* EXERCISE OBJECTIVE
The response has to reproduce all entries exactly while excluding their pictures.

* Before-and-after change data
======

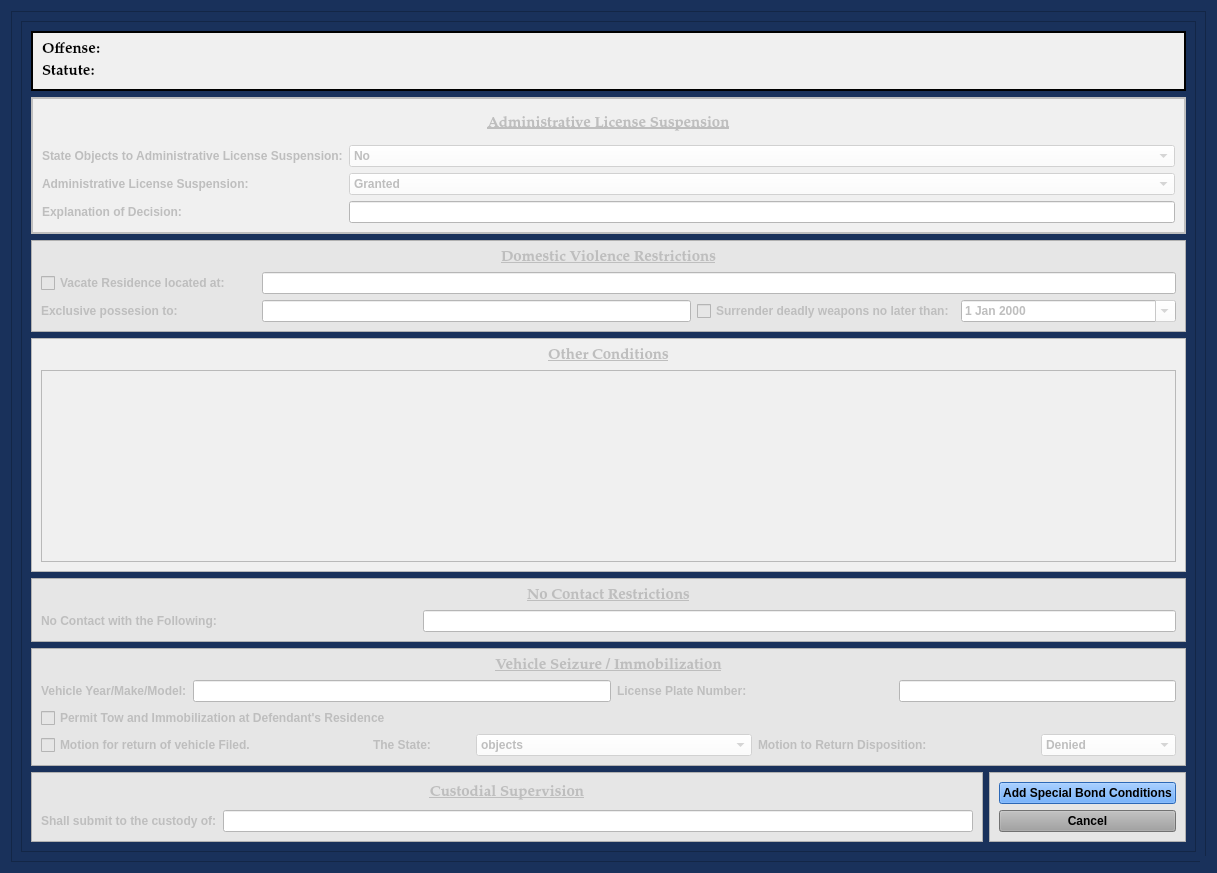
HunterProgram22/MuniEntry, file package/views/ui/AddSpecialBondConditionsDialog.ui: the form before one commit.
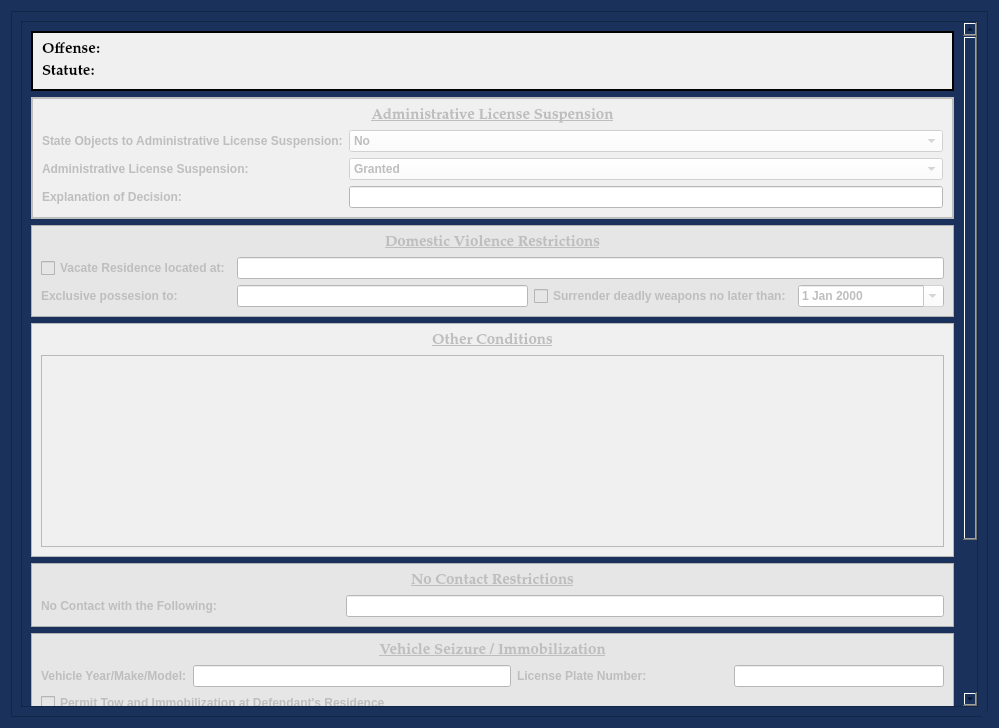
The form after the commit.

What changed in the file:
```diff
--- a/package/views/ui/AddSpecialBondConditionsDialog.ui
+++ b/package/views/ui/AddSpecialBondConditionsDialog.ui
@@ -12,8 +12,8 @@
    <rect>
     <x>0</x>
     <y>0</y>
-    <width>1217</width>
-    <height>873</height>
+    <width>999</width>
+    <height>728</height>
    </rect>
   </property>
   <property name="sizePolicy">
@@ -170,13 +170,13 @@
          <property name="geometry">
           <rect>
            <x>0</x>
-           <y>-111</y>
-           <width>1152</width>
-           <height>951</height>
+           <y>-302</y>
+           <width>942</width>
+           <height>990</height>
           </rect>
          </property>
          <layout class="QGridLayout" name="gridLayout_11">
-          <item row="6" column="1" rowspan="2">
+          <item row="8" column="1" rowspan="2">
            <widget class="QFrame" name="frame_7">
             <property name="styleSheet">
              <string notr="true">background-color: rgb(230, 230, 230);</string>
@@ -720,7 +720,17 @@
             </layout>
            </widget>
           </item>
-          <item row="6" column="0" rowspan="2">
+          <item row="6" column="0" colspan="2">
+           <widget class="QFrame" name="frame_2">
+            <property name="frameShape">
+             <enum>QFrame::StyledPanel</enum>
+            </property>
+            <property name="frameShadow">
+             <enum>QFrame::Raised</enum>
+            </property>
+           </widget>
+          </item>
+          <item row="7" column="0" colspan="2">
            <widget class="QFrame" name="custodial_supervision_frame">
             <property name="enabled">
              <bool>false</bool>
```
Left out of the diff: 230 changed lines with no effect on the pictures.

======

* SOLUTION TO THE EXERCISE
HunterProgram22/MuniEntry, file package/views/ui/AddSpecialBondConditionsDialog.ui: the form before one commit.
The form after the commit.

What changed in the file:
```diff
--- a/package/views/ui/AddSpecialBondConditionsDialog.ui
+++ b/package/views/ui/AddSpecialBondConditionsDialog.ui
@@ -12,8 +12,8 @@
    <rect>
     <x>0</x>
     <y>0</y>
-    <width>1217</width>
-    <height>873</height>
+    <width>999</width>
+    <height>728</height>
    </rect>
   </property>
   <property name="sizePolicy">
@@ -170,13 +170,13 @@
          <property name="geometry">
           <rect>
            <x>0</x>
-           <y>-111</y>
-           <width>1152</width>
-           <height>951</height>
+           <y>-302</y>
+           <width>942</width>
+           <height>990</height>
           </rect>
          </property>
          <layout class="QGridLayout" name="gridLayout_11">
-          <item row="6" column="1" rowspan="2">
+          <item row="8" column="1" rowspan="2">
            <widget class="QFrame" name="frame_7">
             <property name="styleSheet">
              <string notr="true">background-color: rgb(230, 230, 230);</string>
@@ -720,7 +720,17 @@
             </layout>
            </widget>
           </item>
-          <item row="6" column="0" rowspan="2">
+          <item row="6" column="0" colspan="2">
+           <widget class="QFrame" name="frame_2">
+            <property name="frameShape">
+             <enum>QFrame::StyledPanel</enum>
+            </property>
+            <property name="frameShadow">
+             <enum>QFrame::Raised</enum>
+            </property>
+           </widget>
+          </item>
+          <item row="7" column="0" colspan="2">
            <widget class="QFrame" name="custodial_supervision_frame">
             <property name="enabled">
              <bool>false</bool>
```
Left out of the diff: 230 changed lines with no effect on the pictures.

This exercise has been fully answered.